■ **MATERIAL FOR THIS EXERCISE**

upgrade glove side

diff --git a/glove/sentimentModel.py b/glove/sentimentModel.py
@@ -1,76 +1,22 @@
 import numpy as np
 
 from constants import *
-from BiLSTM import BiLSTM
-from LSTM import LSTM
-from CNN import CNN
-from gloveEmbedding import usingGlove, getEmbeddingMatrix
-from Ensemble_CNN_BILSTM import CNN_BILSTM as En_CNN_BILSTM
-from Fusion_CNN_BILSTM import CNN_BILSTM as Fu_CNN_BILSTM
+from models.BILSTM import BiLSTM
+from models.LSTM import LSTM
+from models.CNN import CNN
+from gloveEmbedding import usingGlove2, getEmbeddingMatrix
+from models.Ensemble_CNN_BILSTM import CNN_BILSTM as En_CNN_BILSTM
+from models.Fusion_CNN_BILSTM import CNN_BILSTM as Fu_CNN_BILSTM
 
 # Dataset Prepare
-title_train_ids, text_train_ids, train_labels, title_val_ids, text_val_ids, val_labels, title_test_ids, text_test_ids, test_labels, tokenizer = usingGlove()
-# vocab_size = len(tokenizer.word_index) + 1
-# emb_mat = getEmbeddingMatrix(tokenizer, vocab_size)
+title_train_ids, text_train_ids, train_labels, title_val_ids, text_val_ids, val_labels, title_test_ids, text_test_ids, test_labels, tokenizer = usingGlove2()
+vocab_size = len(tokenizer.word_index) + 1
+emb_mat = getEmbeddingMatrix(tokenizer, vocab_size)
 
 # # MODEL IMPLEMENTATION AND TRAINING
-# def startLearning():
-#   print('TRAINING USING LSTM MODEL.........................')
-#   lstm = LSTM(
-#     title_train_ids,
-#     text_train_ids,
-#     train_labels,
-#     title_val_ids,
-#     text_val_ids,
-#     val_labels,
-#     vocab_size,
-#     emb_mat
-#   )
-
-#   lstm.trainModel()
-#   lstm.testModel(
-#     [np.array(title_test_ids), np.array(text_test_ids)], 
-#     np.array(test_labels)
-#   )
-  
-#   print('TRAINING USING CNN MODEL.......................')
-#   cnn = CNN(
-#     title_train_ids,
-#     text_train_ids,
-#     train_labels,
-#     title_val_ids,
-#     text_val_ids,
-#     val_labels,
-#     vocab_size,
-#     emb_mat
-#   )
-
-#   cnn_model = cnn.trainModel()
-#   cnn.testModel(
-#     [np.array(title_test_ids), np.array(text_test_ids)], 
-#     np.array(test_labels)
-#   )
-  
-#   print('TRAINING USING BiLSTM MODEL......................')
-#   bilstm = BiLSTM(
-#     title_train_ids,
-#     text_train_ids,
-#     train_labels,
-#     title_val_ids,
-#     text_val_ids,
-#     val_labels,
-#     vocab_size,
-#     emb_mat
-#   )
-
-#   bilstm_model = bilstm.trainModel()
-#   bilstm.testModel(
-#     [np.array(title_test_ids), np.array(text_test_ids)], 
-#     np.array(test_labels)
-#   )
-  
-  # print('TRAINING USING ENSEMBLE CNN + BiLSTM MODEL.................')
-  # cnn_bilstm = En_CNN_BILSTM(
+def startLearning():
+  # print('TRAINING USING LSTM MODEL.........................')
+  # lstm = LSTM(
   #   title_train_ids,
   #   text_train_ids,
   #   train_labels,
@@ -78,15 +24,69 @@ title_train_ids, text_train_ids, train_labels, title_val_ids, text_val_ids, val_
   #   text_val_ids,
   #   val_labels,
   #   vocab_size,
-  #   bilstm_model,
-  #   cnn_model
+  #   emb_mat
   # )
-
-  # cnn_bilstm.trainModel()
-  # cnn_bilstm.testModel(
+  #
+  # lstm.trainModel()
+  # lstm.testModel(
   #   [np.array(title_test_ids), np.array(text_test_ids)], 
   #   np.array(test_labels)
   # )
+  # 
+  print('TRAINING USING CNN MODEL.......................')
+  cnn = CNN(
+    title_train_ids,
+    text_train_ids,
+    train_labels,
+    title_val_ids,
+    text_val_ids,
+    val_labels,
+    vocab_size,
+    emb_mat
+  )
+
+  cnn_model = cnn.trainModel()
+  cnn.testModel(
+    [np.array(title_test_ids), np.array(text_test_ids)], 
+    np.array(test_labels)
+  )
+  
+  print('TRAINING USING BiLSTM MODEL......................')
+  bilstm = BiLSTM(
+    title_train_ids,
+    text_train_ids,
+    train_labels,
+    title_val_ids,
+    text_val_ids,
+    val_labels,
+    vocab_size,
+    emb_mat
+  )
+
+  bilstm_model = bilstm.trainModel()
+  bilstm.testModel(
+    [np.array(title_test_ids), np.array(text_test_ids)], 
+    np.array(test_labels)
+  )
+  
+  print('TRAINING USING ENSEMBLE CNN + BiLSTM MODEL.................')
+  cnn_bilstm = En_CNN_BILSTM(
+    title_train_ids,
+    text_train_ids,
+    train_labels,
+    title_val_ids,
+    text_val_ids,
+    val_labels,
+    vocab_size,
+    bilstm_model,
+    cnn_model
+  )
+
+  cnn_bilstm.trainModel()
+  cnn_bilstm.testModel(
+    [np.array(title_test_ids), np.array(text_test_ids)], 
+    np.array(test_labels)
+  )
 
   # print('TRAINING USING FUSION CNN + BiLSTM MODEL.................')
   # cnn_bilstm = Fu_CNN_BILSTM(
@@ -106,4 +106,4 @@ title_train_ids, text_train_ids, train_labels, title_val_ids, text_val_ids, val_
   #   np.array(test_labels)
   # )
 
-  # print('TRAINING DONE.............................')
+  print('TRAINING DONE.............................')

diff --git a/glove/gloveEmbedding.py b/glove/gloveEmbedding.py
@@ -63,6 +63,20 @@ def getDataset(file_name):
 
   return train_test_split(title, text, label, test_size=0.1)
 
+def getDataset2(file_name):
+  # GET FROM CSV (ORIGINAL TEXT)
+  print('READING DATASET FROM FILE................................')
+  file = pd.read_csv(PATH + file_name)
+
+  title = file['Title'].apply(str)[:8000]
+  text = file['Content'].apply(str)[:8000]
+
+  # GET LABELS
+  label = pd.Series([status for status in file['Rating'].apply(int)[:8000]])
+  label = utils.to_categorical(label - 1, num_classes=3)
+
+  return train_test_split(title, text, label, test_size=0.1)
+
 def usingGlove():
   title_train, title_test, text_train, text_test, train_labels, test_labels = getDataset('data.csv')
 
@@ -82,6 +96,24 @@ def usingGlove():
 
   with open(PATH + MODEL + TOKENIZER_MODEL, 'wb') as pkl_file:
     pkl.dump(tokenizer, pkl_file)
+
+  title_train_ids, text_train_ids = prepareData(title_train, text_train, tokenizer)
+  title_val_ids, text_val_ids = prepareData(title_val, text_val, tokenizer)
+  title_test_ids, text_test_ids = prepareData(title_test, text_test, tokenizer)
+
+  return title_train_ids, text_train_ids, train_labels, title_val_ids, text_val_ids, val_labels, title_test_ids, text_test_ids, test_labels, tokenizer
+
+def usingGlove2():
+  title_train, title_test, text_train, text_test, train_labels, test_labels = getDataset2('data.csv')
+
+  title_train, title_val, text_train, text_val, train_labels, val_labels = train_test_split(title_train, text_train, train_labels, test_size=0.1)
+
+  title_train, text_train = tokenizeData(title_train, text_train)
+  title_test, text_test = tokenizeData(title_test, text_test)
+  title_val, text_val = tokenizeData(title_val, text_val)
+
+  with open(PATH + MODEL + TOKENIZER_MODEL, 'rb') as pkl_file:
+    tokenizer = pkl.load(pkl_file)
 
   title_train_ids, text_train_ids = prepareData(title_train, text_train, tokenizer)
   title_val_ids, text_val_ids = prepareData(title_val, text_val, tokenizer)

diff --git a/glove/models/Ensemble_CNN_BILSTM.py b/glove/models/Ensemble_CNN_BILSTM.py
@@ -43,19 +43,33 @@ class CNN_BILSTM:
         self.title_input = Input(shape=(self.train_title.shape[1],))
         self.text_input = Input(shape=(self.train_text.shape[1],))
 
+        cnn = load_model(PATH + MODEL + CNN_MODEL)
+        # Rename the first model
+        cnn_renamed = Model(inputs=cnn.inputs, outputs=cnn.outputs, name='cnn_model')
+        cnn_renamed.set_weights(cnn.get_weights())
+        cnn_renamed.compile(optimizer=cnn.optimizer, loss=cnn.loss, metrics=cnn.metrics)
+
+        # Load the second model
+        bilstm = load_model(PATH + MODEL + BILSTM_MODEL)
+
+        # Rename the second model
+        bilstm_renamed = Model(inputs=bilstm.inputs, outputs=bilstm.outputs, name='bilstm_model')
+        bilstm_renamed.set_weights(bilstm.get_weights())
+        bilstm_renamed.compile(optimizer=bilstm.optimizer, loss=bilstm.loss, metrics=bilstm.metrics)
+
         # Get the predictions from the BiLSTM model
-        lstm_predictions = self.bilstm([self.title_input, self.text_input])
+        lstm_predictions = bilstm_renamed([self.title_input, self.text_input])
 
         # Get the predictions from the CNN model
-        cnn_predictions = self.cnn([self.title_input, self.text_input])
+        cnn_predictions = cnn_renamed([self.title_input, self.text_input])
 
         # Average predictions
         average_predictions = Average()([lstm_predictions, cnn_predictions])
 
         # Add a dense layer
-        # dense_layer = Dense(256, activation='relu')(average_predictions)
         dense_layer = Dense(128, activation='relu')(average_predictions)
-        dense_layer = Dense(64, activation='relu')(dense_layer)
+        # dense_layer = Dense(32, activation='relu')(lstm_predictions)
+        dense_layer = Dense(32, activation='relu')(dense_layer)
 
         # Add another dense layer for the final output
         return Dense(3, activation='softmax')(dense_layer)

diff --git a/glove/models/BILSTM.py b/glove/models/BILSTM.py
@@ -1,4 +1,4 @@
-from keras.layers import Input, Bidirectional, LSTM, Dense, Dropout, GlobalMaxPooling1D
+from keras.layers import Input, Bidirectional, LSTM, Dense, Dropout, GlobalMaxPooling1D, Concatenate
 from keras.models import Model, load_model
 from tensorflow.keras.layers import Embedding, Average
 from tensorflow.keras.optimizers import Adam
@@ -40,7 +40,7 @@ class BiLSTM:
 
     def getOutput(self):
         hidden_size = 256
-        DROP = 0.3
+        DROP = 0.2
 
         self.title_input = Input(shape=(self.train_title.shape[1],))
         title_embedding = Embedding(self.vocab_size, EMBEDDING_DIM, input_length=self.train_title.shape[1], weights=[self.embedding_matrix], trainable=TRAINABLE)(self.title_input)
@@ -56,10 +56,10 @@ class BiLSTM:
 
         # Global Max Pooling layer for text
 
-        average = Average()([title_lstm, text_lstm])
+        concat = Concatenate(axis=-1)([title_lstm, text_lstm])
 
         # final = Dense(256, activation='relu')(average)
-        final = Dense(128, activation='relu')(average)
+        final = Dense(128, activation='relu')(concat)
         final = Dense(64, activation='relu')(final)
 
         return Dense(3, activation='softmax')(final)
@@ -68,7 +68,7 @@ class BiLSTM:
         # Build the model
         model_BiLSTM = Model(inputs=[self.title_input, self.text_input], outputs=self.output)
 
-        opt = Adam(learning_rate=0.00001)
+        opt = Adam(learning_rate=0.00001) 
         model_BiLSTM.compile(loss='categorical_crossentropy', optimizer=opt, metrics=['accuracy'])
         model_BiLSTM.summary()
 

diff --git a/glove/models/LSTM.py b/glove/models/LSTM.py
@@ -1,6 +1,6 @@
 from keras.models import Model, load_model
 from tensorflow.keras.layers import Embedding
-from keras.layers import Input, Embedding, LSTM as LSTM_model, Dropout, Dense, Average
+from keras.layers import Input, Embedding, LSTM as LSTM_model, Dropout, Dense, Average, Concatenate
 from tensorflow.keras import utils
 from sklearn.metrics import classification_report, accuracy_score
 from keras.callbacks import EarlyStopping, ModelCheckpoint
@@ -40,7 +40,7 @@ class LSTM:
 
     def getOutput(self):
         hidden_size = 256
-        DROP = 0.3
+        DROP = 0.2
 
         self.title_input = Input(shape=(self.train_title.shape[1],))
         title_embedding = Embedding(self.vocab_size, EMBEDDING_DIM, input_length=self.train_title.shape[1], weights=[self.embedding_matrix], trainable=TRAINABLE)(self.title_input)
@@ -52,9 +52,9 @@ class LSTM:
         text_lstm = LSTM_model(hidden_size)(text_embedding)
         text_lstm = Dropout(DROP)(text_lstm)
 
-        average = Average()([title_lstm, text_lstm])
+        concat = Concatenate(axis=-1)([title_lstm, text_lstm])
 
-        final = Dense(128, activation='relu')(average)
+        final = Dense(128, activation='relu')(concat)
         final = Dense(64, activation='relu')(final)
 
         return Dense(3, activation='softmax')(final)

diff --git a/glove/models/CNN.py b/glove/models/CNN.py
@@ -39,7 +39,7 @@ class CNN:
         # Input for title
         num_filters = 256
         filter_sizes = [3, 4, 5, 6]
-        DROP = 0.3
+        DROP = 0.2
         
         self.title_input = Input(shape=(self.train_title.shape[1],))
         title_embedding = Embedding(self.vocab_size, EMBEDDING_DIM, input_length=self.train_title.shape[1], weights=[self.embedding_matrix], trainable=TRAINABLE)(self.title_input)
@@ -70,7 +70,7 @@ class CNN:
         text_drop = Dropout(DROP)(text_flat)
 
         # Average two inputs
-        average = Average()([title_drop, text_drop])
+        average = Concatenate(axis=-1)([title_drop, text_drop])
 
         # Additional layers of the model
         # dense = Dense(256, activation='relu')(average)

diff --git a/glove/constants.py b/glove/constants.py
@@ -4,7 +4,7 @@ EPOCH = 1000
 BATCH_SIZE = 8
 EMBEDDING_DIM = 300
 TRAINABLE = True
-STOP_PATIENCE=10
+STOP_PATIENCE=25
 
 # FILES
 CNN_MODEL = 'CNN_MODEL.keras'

■ **HOW TO COMPLETE THIS TASK**
Search the material for "constants" and copy each matching line.

■ **EXERCISE ANSWER**
 from constants import *
diff --git a/glove/constants.py b/glove/constants.py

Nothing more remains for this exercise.